Isaiah 9: 2 – 7
Titus 2: 11 – 14
Luke 2: 1 – 20
When I came to the community now slightly over thirty years ago, we had just begun the process of writing our new Rule of Life. The old Rule had been respectfully laid aside, and we were experimenting by reading portions of the Rules of Life of other communities. We wanted to hear other voices, as we practiced using our own voice, as we began to articulate our own vision for our community.
But just as we listened to other voices, and began to listen to our own voice, we would often hear the voice of our original Rule of Life in the background. How could we not hear it? We had, after all, been listening to it on a nearly daily basis for almost 100 years by that time. Over the decades it had seeped into our corporate, and individual souls and would emerge in conversations, and reflections about the new Rule of Life that we were working on. Even though we were no longer reading our old Rule when I came to the community, certain phrases became familiar to me, so much so that thirty years later, they still crop up every once in a while in my prayer, and conversation.

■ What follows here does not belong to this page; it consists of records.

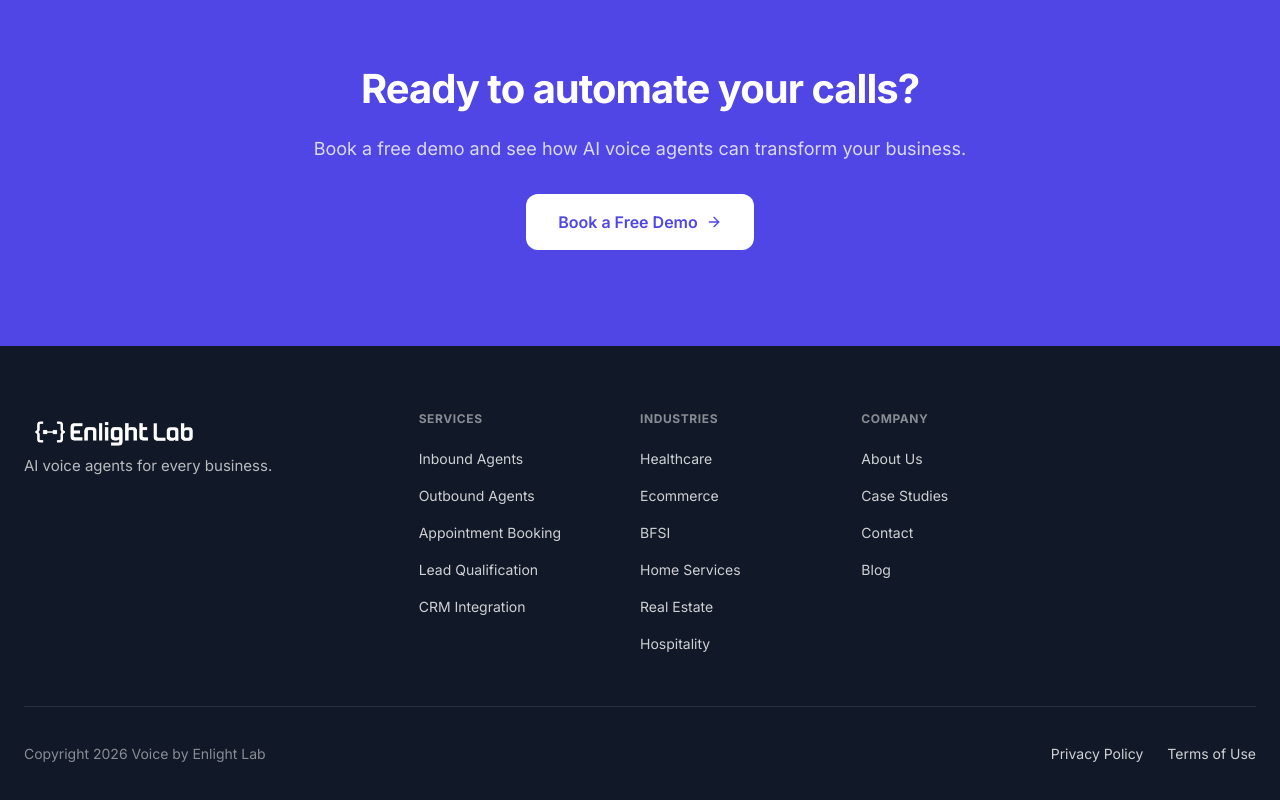
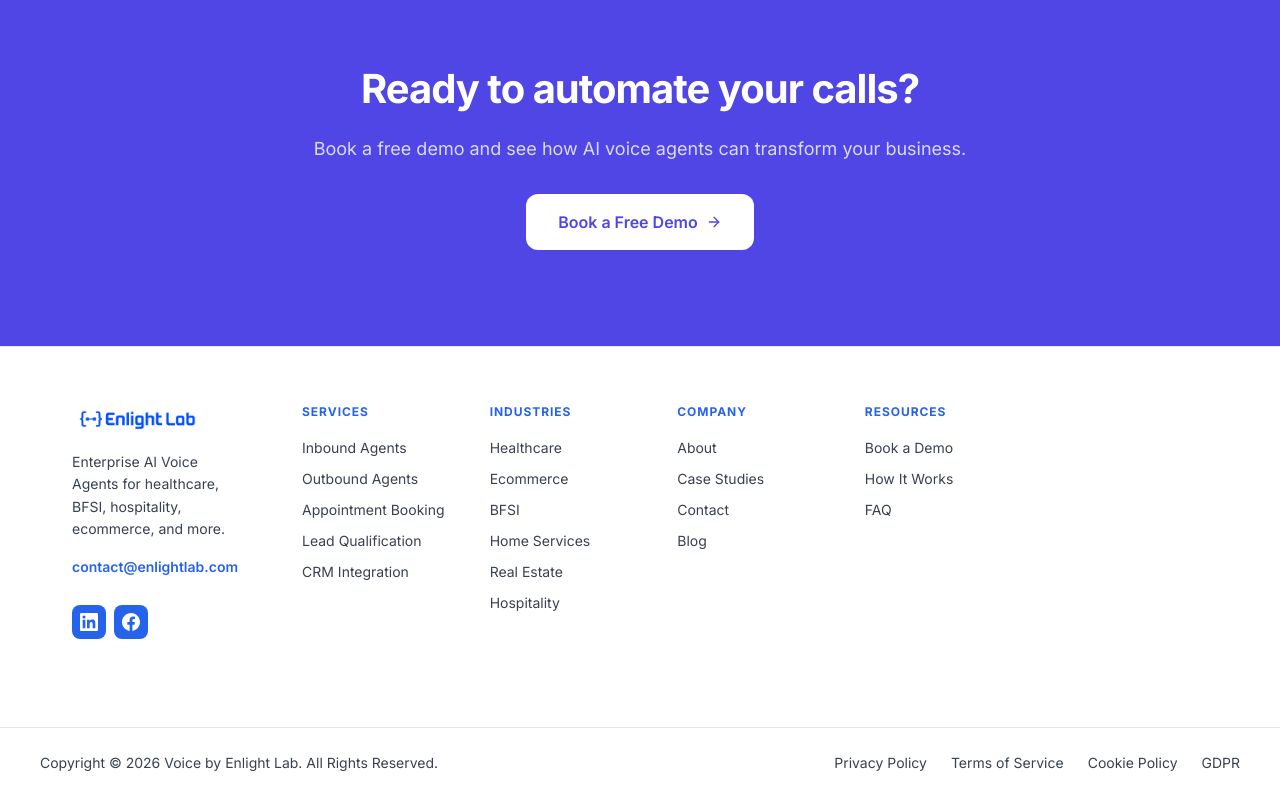
Before and after one commit to Shravankotagi/voice-agents-, a Next.js app: page / in a window 1280 px wide. Shown: the part 6421-7221 px from the top of the page. Built offline with nearby package versions, Linux system fonts and the light colour scheme.

Commit message:
final changes

```diff
--- a/app/page.tsx
+++ b/app/page.tsx
@@ -1,5 +1,5 @@
 "use client";
-
+import Footer from "@/components/Footer/Footer";
 import { useState } from "react";
 import Image from "next/image";
 import Link from "next/link";
@@ -709,34 +709,7 @@ export default function HomePage() {
         </div>
       </section>
 
-      {/* Footer */}
-      <footer className="footer">
-        <div className="container">
-          <div className="footer-grid">
-            <div className="footer-brand">
-              <Image src="/enlight-lab-logo.png" alt="Enlight Lab" width={180} height={42} style={{ filter: "brightness(0) invert(1)", objectFit: "contain" }} />
-              <p className="footer-tagline">AI voice agents for every business.</p>
-            </div>
-            {footerLinks.map((col) => (
-              <div key={col.title}>
-                <div className="footer-col-title">{col.title}</div>
-                <div className="footer-col-links">
-                  {col.links.map((l) => (
-                    <a key={l.label} href={l.href} target="" rel="noopener noreferrer" className="footer-col-link">{l.label}</a>
-                  ))}
-                </div>
-              </div>
-            ))}
-          </div>
-          <div className="footer-bottom">
-            <p className="footer-copy">Copyright 2026 Voice by Enlight Lab</p>
-            <div style={{ display: "flex", gap: "1.5rem" }}>
-              <a href="https://enlightlab.com/privacy-policy/" target="" rel="noopener noreferrer" className="footer-col-link">Privacy Policy</a>
-              <a href="https://enlightlab.com/website-service-usage-terms-conditions/" target="" rel="noopener noreferrer" className="footer-col-link">Terms of Use</a>
-            </div>
-          </div>
-        </div>
-      </footer>
+      <Footer />
     </div>
   );
 }
```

One such phrase comes from the original chapter on Poverty where we read if the Society in any place is poor. Look to God to do great things by it. God has chosen the poor, the weak things of the world to confound the mighty. Think of the blessed poverty of Bethlehem, Nazareth, Calvary. It is this image of the poverty of Bethlehem, Nazareth, Calvary which arrests my attention this Christmas.
Isaiah 62: 6-1
Titus 3: 4-7
Luke 2: 1-20
Perhaps this has happened to you. As a child, or even as an adult, you read a book and it quickly became one of your favourites. Maybe you read it several times. With each reading you developed a mental picture of what the people looked like. Maybe this mental image of yours included details such as the look and feel of the surroundings, the house, the room, the landscape. Perhaps you could even see what the characters wore or ate. Maybe your mental picture of the book was pretty detailed. Perhaps it was quite simple. In either case you had an image, a feel that brought the book alive for you, and you could literally see and smell it all.
And then you saw the movie. And boy were you disappointed. The people looked all wrong. The house was not as you imagined it. Important details were left out. Or things were put in the wrong order. And where on earth did that character come from? They weren’t in the book.
Isaiah 9:2-7 / Psalm 96:1-4, 11-12 / Titus 2:11-14 / Luke 2:1-20
Christmas is here again! It’s a dark night – it’s a very dark world right now. And yet, on this night, this holy night, joy bubbles up! Joy, that God has come into our world, and given to us a Savior, who is Christ the Lord. The joy that Isaiah announced to Israel: “The people who walked in darkness have seen a great light.” (Isaiah 9:2) The joy that the angels announced to the shepherds: “Behold I bring you good news of great joy for all people.” (Luke 2:10)
Christmas is here – this silent and holy night. We are all gathered here in this lovely church to be still – before a great and mighty wonder. “While all things were in quiet silence, and the night was in the midst of her course, thy Almighty Word leapt down from heaven, from thy royal throne.” (Wisdom 18:14) And we have come to adore Him.
Spread out before us is this beautiful crèche, lovingly made from olive wood by woodcarvers in Bethlehem. I love to just stand and gaze at it – with wide-eyed wonder, like a child. I love the flickering candles. It reminds me that it all happened in darkest night. Those shepherds were keeping watch over their flock by night. And that deepest darkness was suddenly shattered by an intense light. “The angel of the Lord stood among them, and the glory of the Lord shone round about them.” (Luke 2:9)
This evening, during the serving of Holy Communion, we will be invited to sing the very familiar, “O little town of Bethlehem, how still we see thee lie!” The words of this hymn were penned by the great Boston preacher, Phillips Brooks, in the 19th century, a very different world than we know today.i
In the beginning, for all of us, we were enwombed in darkness. And though some children, as they grow up – perhaps even some of us here – learned to be afraid of the dark and of “things that go bump in the night,” our experience of life begins in the safety and security of the darkness of our mother’s womb.